Web document revisions
· · · · · · ·

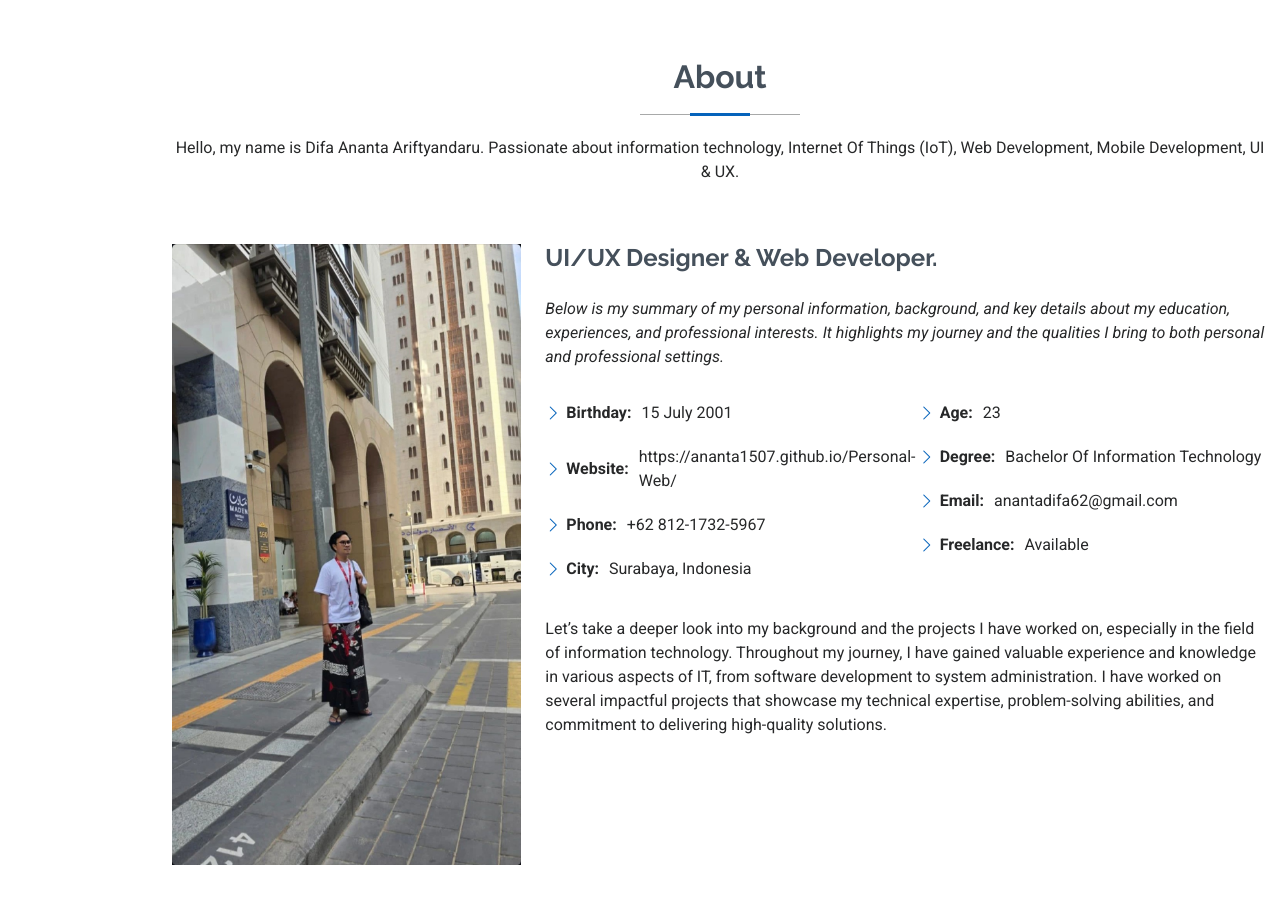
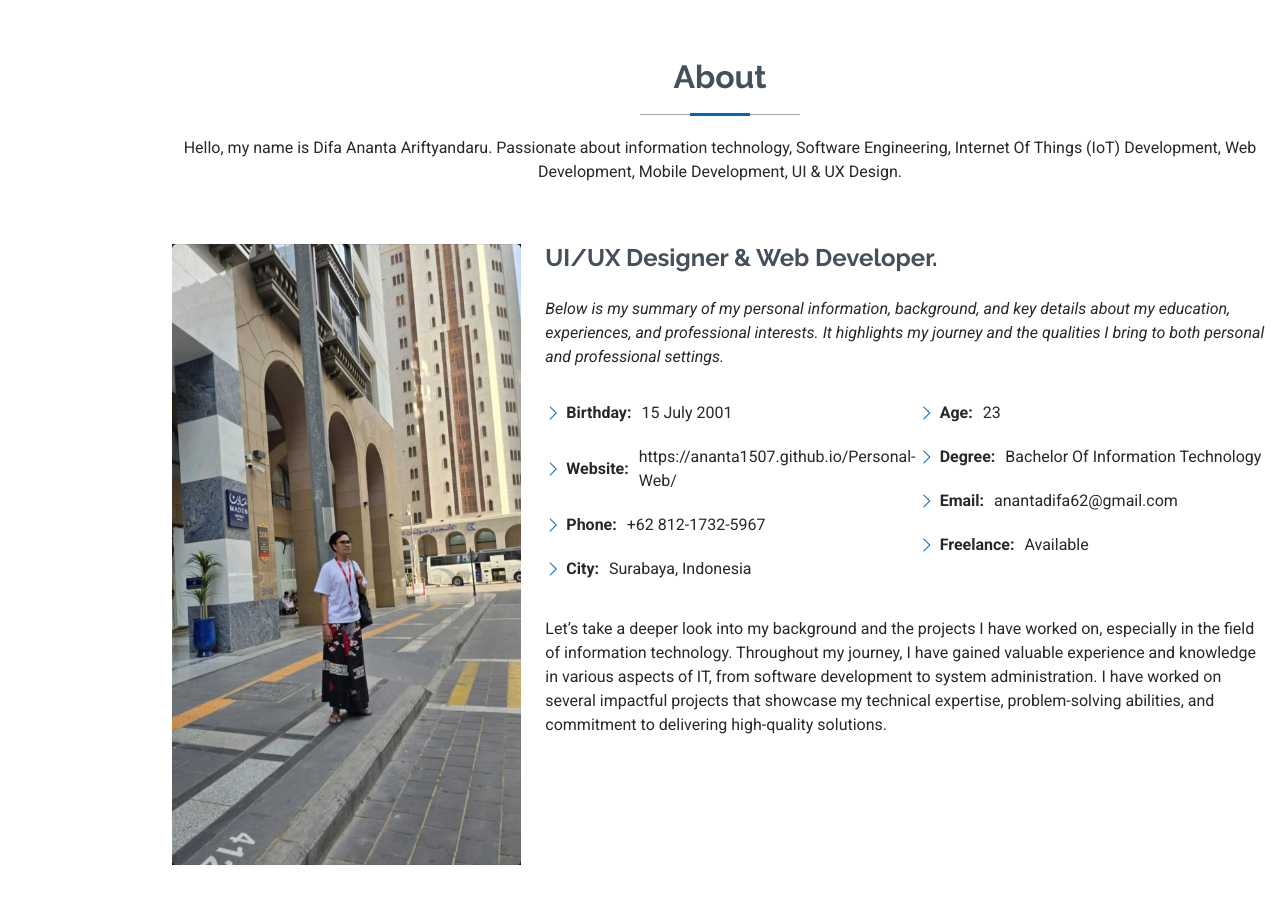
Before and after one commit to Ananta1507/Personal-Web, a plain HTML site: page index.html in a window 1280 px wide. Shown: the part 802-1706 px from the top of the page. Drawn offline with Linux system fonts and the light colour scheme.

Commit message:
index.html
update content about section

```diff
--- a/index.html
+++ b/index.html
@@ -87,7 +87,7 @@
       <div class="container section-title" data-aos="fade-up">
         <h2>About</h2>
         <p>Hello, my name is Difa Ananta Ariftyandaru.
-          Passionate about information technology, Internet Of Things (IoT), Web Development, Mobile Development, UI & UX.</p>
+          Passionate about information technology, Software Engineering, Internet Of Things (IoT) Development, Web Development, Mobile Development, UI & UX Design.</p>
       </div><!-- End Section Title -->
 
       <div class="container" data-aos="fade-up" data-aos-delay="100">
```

· · · · · · ·

Goal of the exercise
Only lines holding the word "html" are wanted, so copy each of them from the records above.

Answer section
Before and after one commit to Ananta1507/Personal-Web, a plain HTML site: page index.html in a window 1280 px wide. Shown: the part 802-1706 px from the top of the page. Drawn offline with Linux system fonts and the light colour scheme.
index.html
--- a/index.html
+++ b/index.html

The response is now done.